this year because of concern about its acquisition of Hong
Kong's Wing Hang. UOB also rose as much as 3.4 percent.
Bad loans at China banks rose for a ninth straight quarter
as of December to the highest level since 2008 as the economy
slows after blistering growth over the past decade. But DBS
Chief Executive Piyush Gupta told a news briefing he was quite
comfortable with the quality of the bank's book in China.
"We really have no exposure to any shadow banking. We have
no exposure to any trusts. We have no exposure to any companies
which are heavily indebted to shadow banking or to the trusts
business," he said at a news briefing.
OCBC Chief Executive Samuel Tsien said the bank is selective
in choosing companies and sectors in China and so far has not
seen any impact on its business.

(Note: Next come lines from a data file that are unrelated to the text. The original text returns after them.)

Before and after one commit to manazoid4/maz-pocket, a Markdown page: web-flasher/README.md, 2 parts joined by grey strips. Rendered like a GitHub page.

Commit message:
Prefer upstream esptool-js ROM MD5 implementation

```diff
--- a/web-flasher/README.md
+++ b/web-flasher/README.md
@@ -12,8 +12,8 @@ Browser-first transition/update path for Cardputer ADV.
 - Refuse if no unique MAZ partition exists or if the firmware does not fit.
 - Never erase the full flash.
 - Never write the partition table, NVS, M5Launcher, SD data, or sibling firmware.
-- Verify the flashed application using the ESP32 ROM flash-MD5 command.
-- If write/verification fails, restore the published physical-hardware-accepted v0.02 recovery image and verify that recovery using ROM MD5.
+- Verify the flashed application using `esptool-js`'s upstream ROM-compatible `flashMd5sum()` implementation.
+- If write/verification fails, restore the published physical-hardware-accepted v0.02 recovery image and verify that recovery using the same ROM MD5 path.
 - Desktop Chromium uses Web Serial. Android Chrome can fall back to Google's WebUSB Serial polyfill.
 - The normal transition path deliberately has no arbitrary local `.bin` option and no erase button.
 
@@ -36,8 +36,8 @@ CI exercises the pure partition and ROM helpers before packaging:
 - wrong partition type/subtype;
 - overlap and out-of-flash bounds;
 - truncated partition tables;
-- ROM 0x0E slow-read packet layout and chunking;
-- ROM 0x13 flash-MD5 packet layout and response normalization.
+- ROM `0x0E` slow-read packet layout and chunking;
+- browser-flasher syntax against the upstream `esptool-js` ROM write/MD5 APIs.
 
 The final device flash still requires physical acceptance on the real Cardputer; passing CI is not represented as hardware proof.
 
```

Its non-performing loan ratio
in China is only 0.3 percent, lower than that of entire group's
0.7 percent as at March 31, he added.
RECORD NET INTEREST INCOME
All three banks saw improvement in interest rate margins
from a year earlier helping them post record net interest
CIMB banking analyst Kenneth Ng said Singapore's banks
certainly look like a clear sector to be overweight in a rising
rate environment as the U.S. Federal Reserve unwinds its massive
Net profit for DBS including special items, climbed 30
percent to a record S$1.23 billion, boosted by a one-off gain
from the sale of a stake in a Philippine lender.
Net profit for OCBC jumped 29 percent to a record S$899
million for the quarter, above an average forecast of S$727
million from four analysts.
UOB said net profit for January-March reached S$788 million
from S$722 million in the same period a year earlier.
The housing market, however, remains a key concern for
Singapore's banks after loans to the sector slowed to a growth
rate of 7.9 percent in March from a year earlier. That compares
with a compound annual growth rate of 15 percent in the past
Gupta said new housing loan applications at the bank were
down 45 percent in the first quarter from a year earlier, but he
expects housing loans will still grow this year albeit at a
(Additional reporting by Andrew Toh and Eveline Danubrata;
Editing by Edwina Gibbs)